A top retail trade group executive on Sunday called for tougher security standards that could mean more spending for the industry, its banks and business partners after a series of data breaches at major merchants.
Stores and card processing companies have reported a steady stream of security breaches for years without a major backlash from consumers, such as those disclosed by TJX Cos in 2007 and by Heartland Payment Systems Inc in 2009.
But the latest thefts - including attacks on Target Corp and Neiman Marcus - have involved a broad set of merchants and could mark a watershed moment for security standards as calls grow for changes in the protection of consumer information.
One sign of the change is a new enthusiasm for payment cards that store customer information on computer chips and require users to type in personal identification numbers.
Mallory Duncan, general counsel of the National Retail Federation that represents Target, Wal-Mart and other big stores, said in an interview on Sunday that the trade group encouraged its members to upgrade to the higher-security cards even though they cost more than old systems that store data on magnetic stripes.
The breaches are "unfortunate but we're not entirely surprised," Duncan said at his organization's annual convention now being held in New York.

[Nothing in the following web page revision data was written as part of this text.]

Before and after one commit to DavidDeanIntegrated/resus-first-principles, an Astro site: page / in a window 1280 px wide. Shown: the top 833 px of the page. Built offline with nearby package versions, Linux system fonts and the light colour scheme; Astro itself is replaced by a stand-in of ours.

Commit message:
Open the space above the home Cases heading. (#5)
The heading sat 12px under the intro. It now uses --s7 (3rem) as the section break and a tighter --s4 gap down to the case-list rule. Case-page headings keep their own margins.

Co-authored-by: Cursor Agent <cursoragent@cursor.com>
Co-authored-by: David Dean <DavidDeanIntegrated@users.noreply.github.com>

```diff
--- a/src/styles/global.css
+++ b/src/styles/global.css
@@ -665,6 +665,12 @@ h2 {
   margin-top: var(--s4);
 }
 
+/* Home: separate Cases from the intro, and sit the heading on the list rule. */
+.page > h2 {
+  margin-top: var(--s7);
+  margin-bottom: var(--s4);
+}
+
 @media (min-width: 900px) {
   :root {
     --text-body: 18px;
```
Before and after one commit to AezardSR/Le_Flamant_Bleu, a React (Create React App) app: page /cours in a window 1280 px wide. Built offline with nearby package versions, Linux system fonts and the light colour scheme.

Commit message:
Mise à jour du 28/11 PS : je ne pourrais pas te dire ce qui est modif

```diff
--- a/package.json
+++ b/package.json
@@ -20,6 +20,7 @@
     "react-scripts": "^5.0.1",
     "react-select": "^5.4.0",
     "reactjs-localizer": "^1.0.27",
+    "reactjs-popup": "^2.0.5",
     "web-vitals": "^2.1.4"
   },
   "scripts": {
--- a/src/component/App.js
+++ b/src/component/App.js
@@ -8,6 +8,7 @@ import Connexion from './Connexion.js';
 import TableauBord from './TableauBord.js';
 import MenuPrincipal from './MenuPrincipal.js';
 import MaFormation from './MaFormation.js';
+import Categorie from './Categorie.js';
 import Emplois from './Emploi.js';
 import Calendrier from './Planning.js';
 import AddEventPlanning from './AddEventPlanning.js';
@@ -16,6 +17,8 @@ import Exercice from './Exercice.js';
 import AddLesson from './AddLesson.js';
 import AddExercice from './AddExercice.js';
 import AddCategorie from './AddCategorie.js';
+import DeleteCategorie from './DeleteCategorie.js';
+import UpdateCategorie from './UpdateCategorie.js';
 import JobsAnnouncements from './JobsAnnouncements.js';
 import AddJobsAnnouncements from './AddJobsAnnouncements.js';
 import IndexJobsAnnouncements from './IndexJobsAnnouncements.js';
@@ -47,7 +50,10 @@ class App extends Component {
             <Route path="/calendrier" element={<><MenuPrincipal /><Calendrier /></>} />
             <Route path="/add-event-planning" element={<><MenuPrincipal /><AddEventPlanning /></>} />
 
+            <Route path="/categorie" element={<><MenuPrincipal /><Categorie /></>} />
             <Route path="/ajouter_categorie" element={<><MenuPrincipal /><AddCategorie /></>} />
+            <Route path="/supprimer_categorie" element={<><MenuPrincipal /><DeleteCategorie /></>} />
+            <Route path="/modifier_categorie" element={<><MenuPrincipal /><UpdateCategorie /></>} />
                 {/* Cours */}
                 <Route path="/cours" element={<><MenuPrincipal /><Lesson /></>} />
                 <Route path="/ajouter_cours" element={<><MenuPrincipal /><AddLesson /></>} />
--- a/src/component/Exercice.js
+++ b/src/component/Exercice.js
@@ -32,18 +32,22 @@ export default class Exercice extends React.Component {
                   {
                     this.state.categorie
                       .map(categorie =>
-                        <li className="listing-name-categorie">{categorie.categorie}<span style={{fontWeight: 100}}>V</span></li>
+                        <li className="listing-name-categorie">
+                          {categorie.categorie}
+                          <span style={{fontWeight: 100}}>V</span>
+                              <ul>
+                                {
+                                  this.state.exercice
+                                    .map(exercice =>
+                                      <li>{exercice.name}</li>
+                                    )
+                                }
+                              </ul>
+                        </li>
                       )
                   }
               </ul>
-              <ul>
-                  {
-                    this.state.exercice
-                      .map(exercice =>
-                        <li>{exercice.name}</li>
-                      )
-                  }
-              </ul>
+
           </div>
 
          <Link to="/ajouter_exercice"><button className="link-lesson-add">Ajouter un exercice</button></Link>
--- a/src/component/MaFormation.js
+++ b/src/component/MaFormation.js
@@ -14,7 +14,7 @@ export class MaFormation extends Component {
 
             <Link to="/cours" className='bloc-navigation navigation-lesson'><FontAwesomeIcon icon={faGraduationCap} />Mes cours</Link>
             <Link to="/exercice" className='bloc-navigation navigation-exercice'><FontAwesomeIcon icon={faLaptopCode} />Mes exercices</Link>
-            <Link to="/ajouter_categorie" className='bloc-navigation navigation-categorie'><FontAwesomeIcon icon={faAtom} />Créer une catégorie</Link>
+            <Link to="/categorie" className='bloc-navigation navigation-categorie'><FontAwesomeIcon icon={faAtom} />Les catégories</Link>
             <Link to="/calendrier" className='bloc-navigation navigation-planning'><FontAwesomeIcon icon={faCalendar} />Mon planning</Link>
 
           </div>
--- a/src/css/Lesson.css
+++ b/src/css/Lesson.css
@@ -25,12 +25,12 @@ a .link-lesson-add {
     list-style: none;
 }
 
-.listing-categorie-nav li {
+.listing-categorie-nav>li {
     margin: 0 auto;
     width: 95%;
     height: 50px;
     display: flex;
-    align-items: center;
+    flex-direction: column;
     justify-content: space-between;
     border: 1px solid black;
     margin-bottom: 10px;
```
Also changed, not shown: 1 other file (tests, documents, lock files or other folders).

"The technology that exists in cards out there is 20th-century technology and we've got 21st-century hackers," he said.
Duncan said the trade group had only made its backing for the higher-security cards public since the Target breach. Banks have quietly begun to offer the cards but mainly for customers to use while traveling. Big U.S. card networks led by Visa Inc will not require the higher security until next year at the earliest.
It is not clear the new "Chip-and-PIN" cards would have prevented the breaches at Target and elsewhere. At the very least they make stolen data harder to re-use, a reason the technology has caught on widely in Europe and Asia.
They have met with much less enthusiasm in the United States, in part because losses to fraud - just 5 cents for every $100 spent via plastic - have been manageable for merchants and their banks. But rising fraud rates, and the risk of identity theft, could change the calculation.